Another strange adventure.

One other Bruce Coville book I know that I owned before my grandmother passed away (I had stopped getting any Scholastic books later into 1995, once she got really sick), was Aliens Ate My Homework, seen above. It was the first in another series that he wrote in the 90s featuring aliens, but in quite a different, and wackier way. The young hero, Rob Allbright, is in his room, working on a papier-mache science project, when suddenly a small blue alien ship comes in his bedroom window, landing in the mache. Out come several tiny, toy-sized aliens, who proceed to induct him into their mission to capture a notorious alien criminal, who just so happens to be posing on Earth as Rob's most hated school bully. This was the only entry in the series I owned, I'm pretty sure, but the other book titles can clue you in to how bizarre and funny it probably is: I Lost My Sneakers in Dimension X, The Search for Snout, and Aliens Stole My Body.
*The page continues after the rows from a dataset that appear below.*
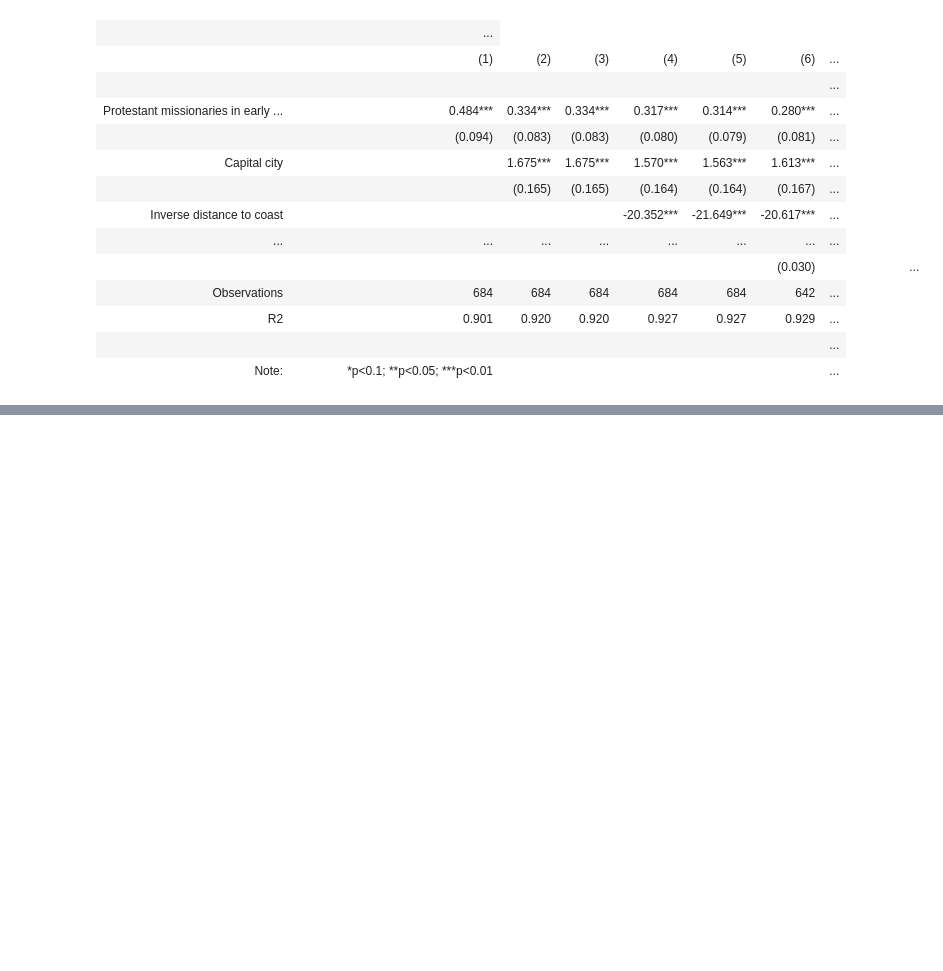
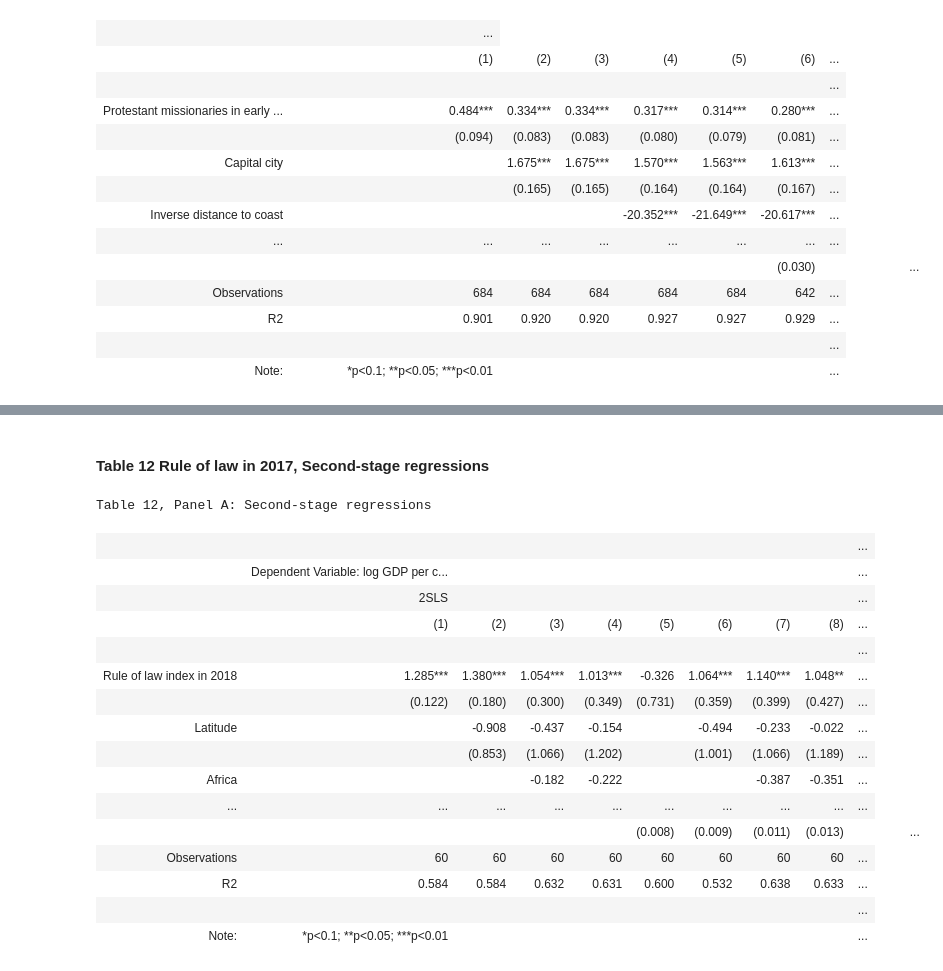
Before and after one commit to melih-damar/ose-data-science-course-project-melih-damar, a Jupyter notebook: Project_Melih_Damar.ipynb, the cells around one changed output, grey strips where cells are left out. Drawn from its saved outputs; the diff is of its cells as text; code cells hidden in the pictures; blank space fills up the shorter version.

```diff
--- a/Project_Melih_Damar.ipynb
+++ b/Project_Melih_Damar.ipynb
@@ -671,0 +732,22 @@ In this article, the authors revisit the idea of
+# %% [markdown]
+#### Table 12 Rule of law in 2017, Second-stage regressions <a class="anchor" id="table_12"></a>
+# %%
+get_table12(ext_data)
+# %% [output]
+Table 12, Panel A: Second‐stage regressions
+|  |  |  |  |  |  |  |  |  | ... |
+|  | Dependent Variable: log GDP per c... |  |  |  |  |  |  |  | ... |
+|  | 2SLS |  |  |  |  |  |  |  | ... |
+|  | (1) | (2) | (3) | (4) | (5) | (6) | (7) | (8) | ... |
+|  |  |  |  |  |  |  |  |  | ... |
+| Rule of law index in 2018 | 1.285*** | 1.380*** | 1.054*** | 1.013*** | -0.326 | 1.064*** | 1.140*** | 1.048** | ... |
+|  | (0.122) | (0.180) | (0.300) | (0.349) | (0.731) | (0.359) | (0.399) | (0.427) | ... |
+| Latitude |  | -0.908 | -0.437 | -0.154 |  | -0.494 | -0.233 | -0.022 | ... |
+|  |  | (0.853) | (1.066) | (1.202) |  | (1.001) | (1.066) | (1.189) | ... |
+| Africa |  |  | -0.182 | -0.222 |  |  | -0.387 | -0.351 | ... |
+| ... | ... | ... | ... | ... | ... | ... | ... | ... | ... |
+|  |  |  |  |  | (0.008) | (0.009) | (0.011) | (0.013) |  |  |  | ... |
+| Observations | 60 | 60 | 60 | 60 | 60 | 60 | 60 | 60 | ... |
+| R2 | 0.584 | 0.584 | 0.632 | 0.631 | 0.600 | 0.532 | 0.638 | 0.633 | ... |
+|  |  |  |  |  |  |  |  |  | ... |
+| Note: | *p<0.1; **p<0.05; ***p<0.01 |  |  |  |  |  |  |  | ... |
```
Also changed, not shown: parts of 49 cells of this notebook.
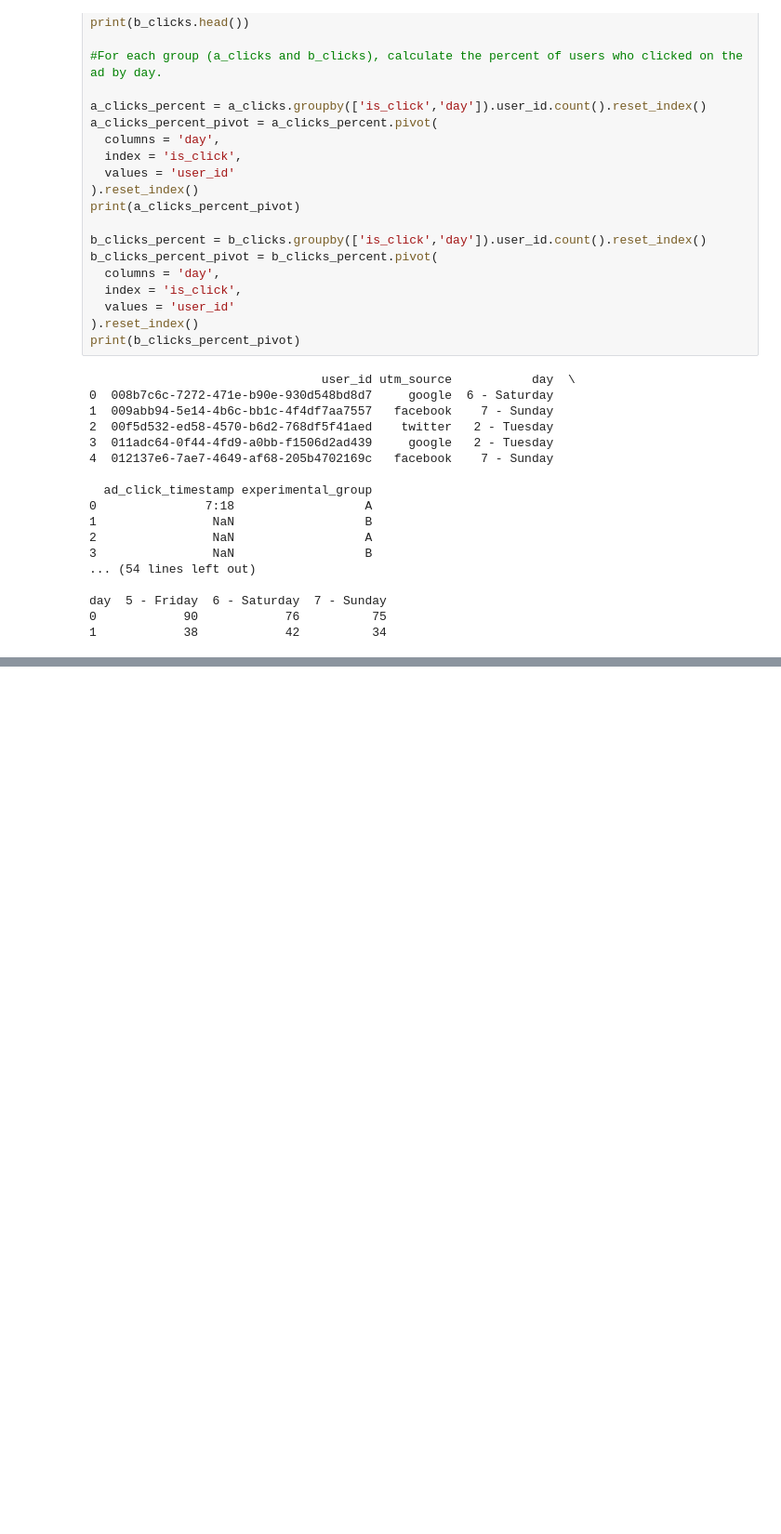
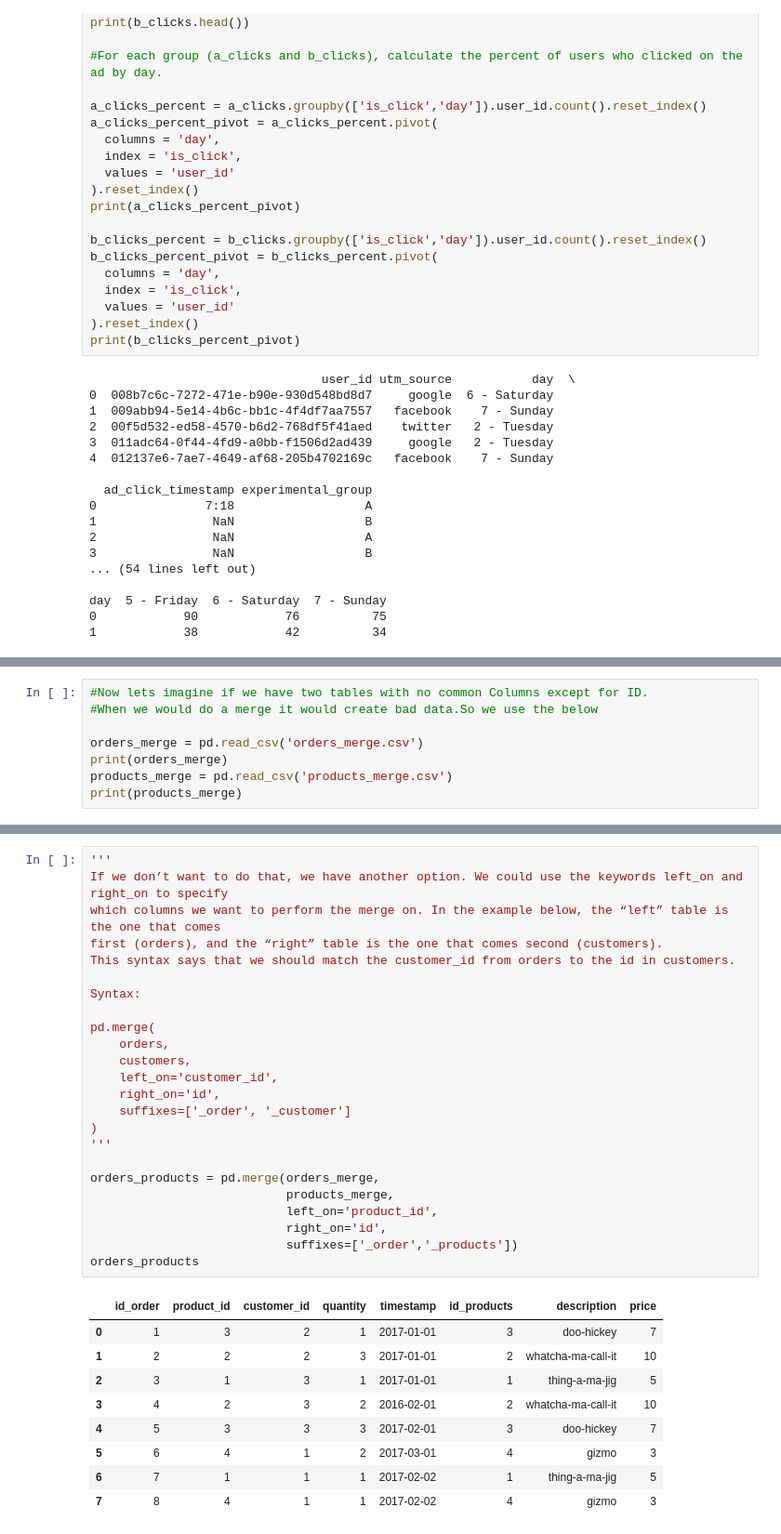
Before and after one commit to Jig3008/PandasAtoZ, a Jupyter notebook: AllAboutPandas.ipynb, the cells around one changed output, grey strips where cells are left out. Shown at 93% size. Cells and saved outputs as stored; diff of their text form; blank space fills up the shorter version.

Commit message:
Added first level code for Pandas Merge

```diff
--- a/AllAboutPandas.ipynb
+++ b/AllAboutPandas.ipynb
@@ -894,0 +977,8 @@ day  5 - Friday  6 - Saturday  7 - Sunday
+# %%
+#Now lets imagine if we have two tables with no common Columns except for ID.
+#When we would do a merge it would create bad data.So we use the below
+
+orders_merge = pd.read_csv('orders_merge.csv')
+print(orders_merge)
+products_merge = pd.read_csv('products_merge.csv')
+print(products_merge)
@@ -894,0 +1013,34 @@ day  5 - Friday  6 - Saturday  7 - Sunday
+# %%
+'''
+If we don’t want to do that, we have another option. We could use the keywords left_on and right_on to specify
+which columns we want to perform the merge on. In the example below, the “left” table is the one that comes
+first (orders), and the “right” table is the one that comes second (customers).
+This syntax says that we should match the customer_id from orders to the id in customers.
+
+Syntax:
+
+pd.merge(
+    orders,
+    customers,
+    left_on='customer_id',
+    right_on='id',
+    suffixes=['_order', '_customer']
+)
+'''
+
+orders_products = pd.merge(orders_merge,
+                           products_merge,
+                           left_on='product_id',
+                           right_on='id',
+                           suffixes=['_order','_products'])
+orders_products
+# %% [output]
+|  | id_order | product_id | customer_id | quantity | timestamp | id_products | description | price |
+| 0 | 1 | 3 | 2 | 1 | 2017-01-01 | 3 | doo-hickey | 7 |
+| 1 | 2 | 2 | 2 | 3 | 2017-01-01 | 2 | whatcha-ma-call-it | 10 |
+| 2 | 3 | 1 | 3 | 1 | 2017-01-01 | 1 | thing-a-ma-jig | 5 |
+| 3 | 4 | 2 | 3 | 2 | 2016-02-01 | 2 | whatcha-ma-call-it | 10 |
+| 4 | 5 | 3 | 3 | 3 | 2017-02-01 | 3 | doo-hickey | 7 |
+| 5 | 6 | 4 | 1 | 2 | 2017-03-01 | 4 | gizmo | 3 |
+| 6 | 7 | 1 | 1 | 1 | 2017-02-02 | 1 | thing-a-ma-jig | 5 |
+| 7 | 8 | 4 | 1 | 1 | 2017-02-02 | 4 | gizmo | 3 |
```
Also changed, not shown: parts of 10 cells of this notebook.
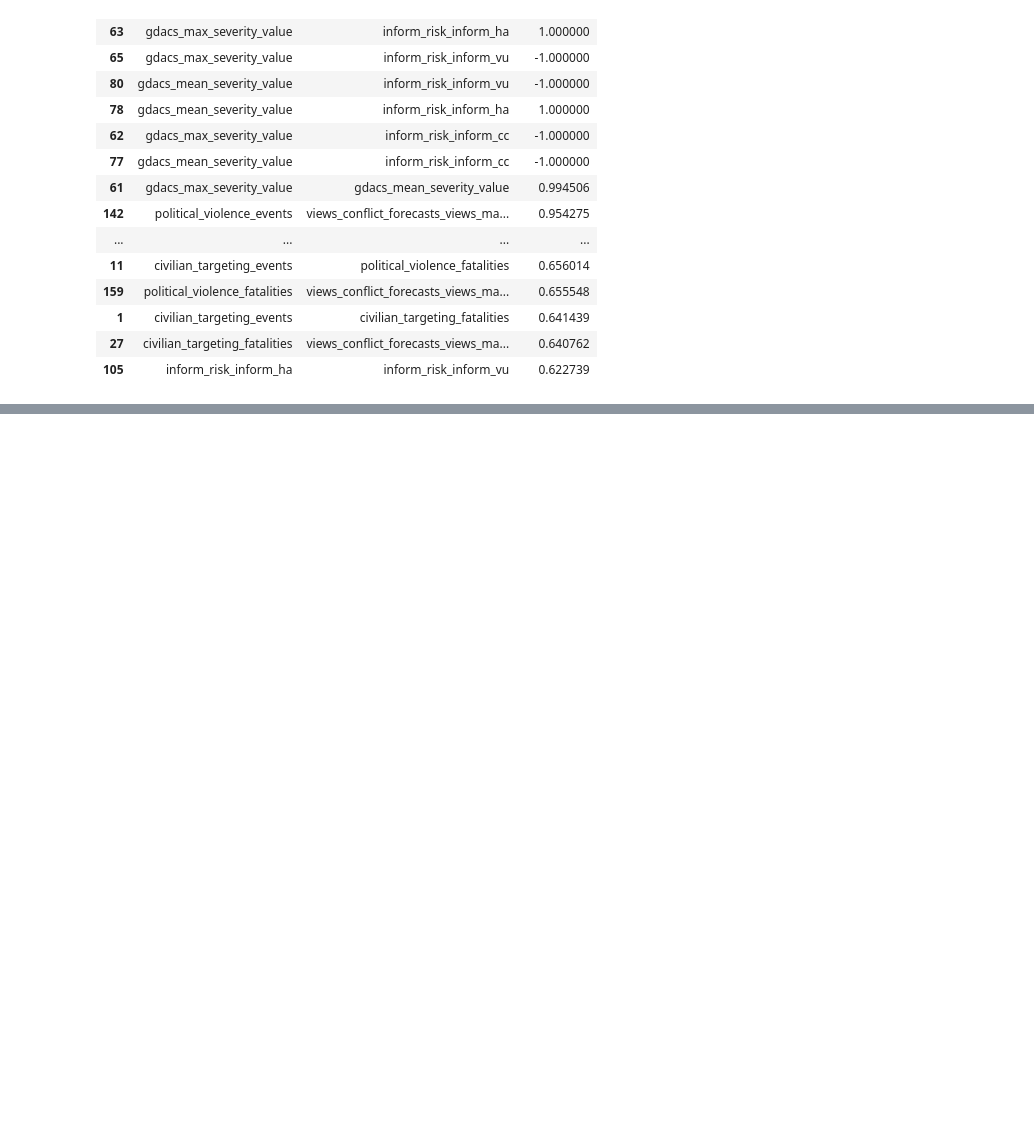
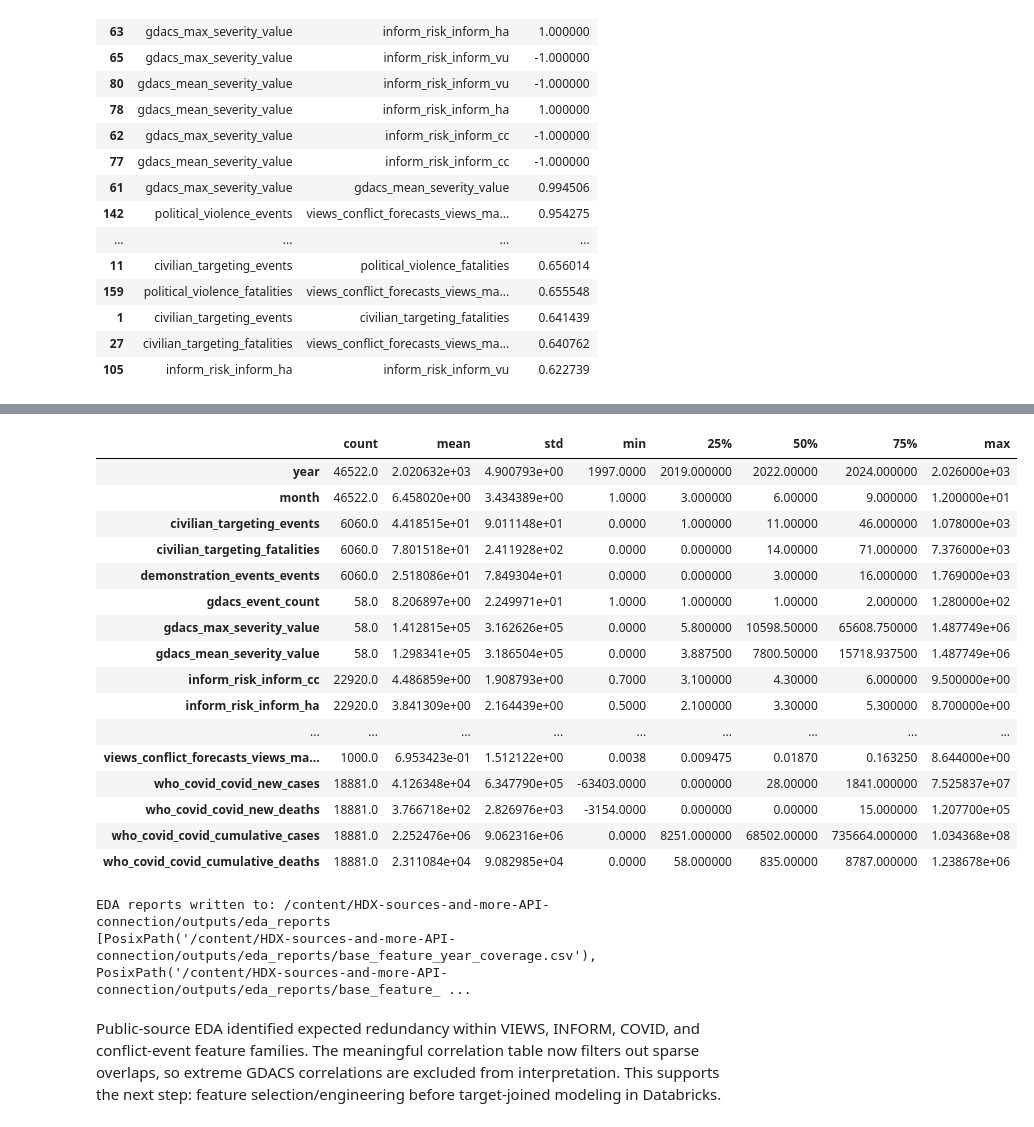
Before and after one commit to Arobnett/HDX-sources-and-more-API-connection, a Jupyter notebook: notebooks/04_eda_open_source.ipynb, the cells around one changed output, grey strips where cells are left out. Saved outputs shown, nothing was run; the diff lists cells and outputs as text; code cells hidden in the pictures; blank space fills up the shorter version.

```diff
--- a/notebooks/04_eda_open_source.ipynb
+++ b/notebooks/04_eda_open_source.ipynb
@@ -197,0 +358,39 @@ correlations.sort_values('correlation', key=lambda s: s.abs(), ascending=False).
+# %%
+numeric_summary = base_features.select_dtypes(include="number").describe().T  # Summarize numeric features.
+
+numeric_summary.head(25)  # Preview numeric summary.
+# %% [output]
+|  | count | mean | std | min | 25% | 50% | 75% | max |
+| year | 46522.0 | 2.020632e+03 | 4.900793e+00 | 1997.0000 | 2019.000000 | 2022.00000 | 2024.000000 | 2.026000e+03 |
+| month | 46522.0 | 6.458020e+00 | 3.434389e+00 | 1.0000 | 3.000000 | 6.00000 | 9.000000 | 1.200000e+01 |
+| civilian_targeting_events | 6060.0 | 4.418515e+01 | 9.011148e+01 | 0.0000 | 1.000000 | 11.00000 | 46.000000 | 1.078000e+03 |
+| civilian_targeting_fatalities | 6060.0 | 7.801518e+01 | 2.411928e+02 | 0.0000 | 0.000000 | 14.00000 | 71.000000 | 7.376000e+03 |
+| demonstration_events_events | 6060.0 | 2.518086e+01 | 7.849304e+01 | 0.0000 | 0.000000 | 3.00000 | 16.000000 | 1.769000e+03 |
+| gdacs_event_count | 58.0 | 8.206897e+00 | 2.249971e+01 | 1.0000 | 1.000000 | 1.00000 | 2.000000 | 1.280000e+02 |
+| gdacs_max_severity_value | 58.0 | 1.412815e+05 | 3.162626e+05 | 0.0000 | 5.800000 | 10598.50000 | 65608.750000 | 1.487749e+06 |
+| gdacs_mean_severity_value | 58.0 | 1.298341e+05 | 3.186504e+05 | 0.0000 | 3.887500 | 7800.50000 | 15718.937500 | 1.487749e+06 |
+| inform_risk_inform_cc | 22920.0 | 4.486859e+00 | 1.908793e+00 | 0.7000 | 3.100000 | 4.30000 | 6.000000 | 9.500000e+00 |
+| inform_risk_inform_ha | 22920.0 | 3.841309e+00 | 2.164439e+00 | 0.5000 | 2.100000 | 3.30000 | 5.300000 | 8.700000e+00 |
+| ... | ... | ... | ... | ... | ... | ... | ... | ... |
+| views_conflict_forecasts_views_ma... | 1000.0 | 6.953423e-01 | 1.512122e+00 | 0.0038 | 0.009475 | 0.01870 | 0.163250 | 8.644000e+00 |
+| who_covid_covid_new_cases | 18881.0 | 4.126348e+04 | 6.347790e+05 | -63403.0000 | 0.000000 | 28.00000 | 1841.000000 | 7.525837e+07 |
+| who_covid_covid_new_deaths | 18881.0 | 3.766718e+02 | 2.826976e+03 | -3154.0000 | 0.000000 | 0.00000 | 15.000000 | 1.207700e+05 |
+| who_covid_covid_cumulative_cases | 18881.0 | 2.252476e+06 | 9.062316e+06 | 0.0000 | 8251.000000 | 68502.00000 | 735664.000000 | 1.034368e+08 |
+| who_covid_covid_cumulative_deaths | 18881.0 | 2.311084e+04 | 9.082985e+04 | 0.0000 | 58.000000 | 835.00000 | 8787.000000 | 1.238678e+06 |
+# %%
+EDA_DIR = OUTPUTS_DIR / "eda_reports"  # Set EDA output folder.
+EDA_DIR.mkdir(parents=True, exist_ok=True)  # Create EDA output folder if needed.
+
+missingness.to_csv(EDA_DIR / "base_feature_missingness.csv", index=False)  # Save missingness report.
+coverage.to_csv(EDA_DIR / "base_feature_year_coverage.csv", index=False)  # Save year coverage report.
+country_coverage.to_csv(EDA_DIR / "base_feature_country_coverage.csv", index=False)  # Save country coverage report.
+numeric_summary.to_csv(EDA_DIR / "base_feature_numeric_summary.csv")  # Save numeric summary report.
+meaningful_correlations.to_csv(EDA_DIR / "base_feature_meaningful_correlations.csv", index=False)  # Save filtered correlations.
+
+print(f"EDA reports written to: {EDA_DIR}")  # Show output folder.
+print(list(EDA_DIR.glob("*.csv")))  # Confirm files written.
+# %% [output]
+EDA reports written to: /content/HDX-sources-and-more-API-connection/outputs/eda_reports
+[PosixPath('/content/HDX-sources-and-more-API-connection/outputs/eda_reports/base_feature_year_coverage.csv'), PosixPath('/content/HDX-sources-and-more-API-connection/outputs/eda_reports/base_feature_ ...
+# %% [markdown]
+Public-source EDA identified expected redundancy within VIEWS, INFORM, COVID, and conflict-event feature families. The meaningful correlation table now filters out sparse overlaps, so extreme GDACS correlations are excluded from interpretation. This supports the next step: feature selection/engineering before target-joined modeling in Databricks.
```
Also changed, not shown: parts of 8 cells of this notebook.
Great cover art.

One of my childhood dreams, to have a dragon!

Never trust a demon.

He has, of course, written many more books than I myself have ever read, and in fact many of them I should read someday. From fantasy stories like The Unicorn Chronicles, to his Magic Shop anthology, or darker, scarier fare like his Chamber of Horrors and Camp Haunted Hills books. He's also dabbled in more "mature", young adult fare, with titles like Armageddon Summer and Space Station Ice-3. He's even done several kids' adaptations of classic William Shakespeare plays, such as The Tempest, Hamlet, and Twelfth Night.

To me, in my pre-teen years, those "My Teacher" and "Book of..." books, meant as much to me as Stine's Goosebumps series did. They taught me, made me think, scared me, and inspired me. They helped to further grow one gift that I have always had, thanks in part to an "only child" childhood: a powerful and vivid imagination. I honestly wish that I had been able to own and read more Coville books when I was in that 11 through 13 age range, but I was obsessed with those Goosebumps tales, and we only had so much money to spend on mail-order books. But if you've never read any of Bruce Coville's work, whether you're still somewhat a kid yourself, or merely a kid inside, I would highly suggest that you do. Even his "kids books" are usually much deeper and more entertaining than I'm sure many would assume such books could be, and in this man's humble opinion, he's one of the best storytellers I've ever encountered.

So to you, Mr. Coville, I just want to say, thanks for helping to make a shitty childhood better, and to all of you, have a very happy (and safe but spooky) Halloween!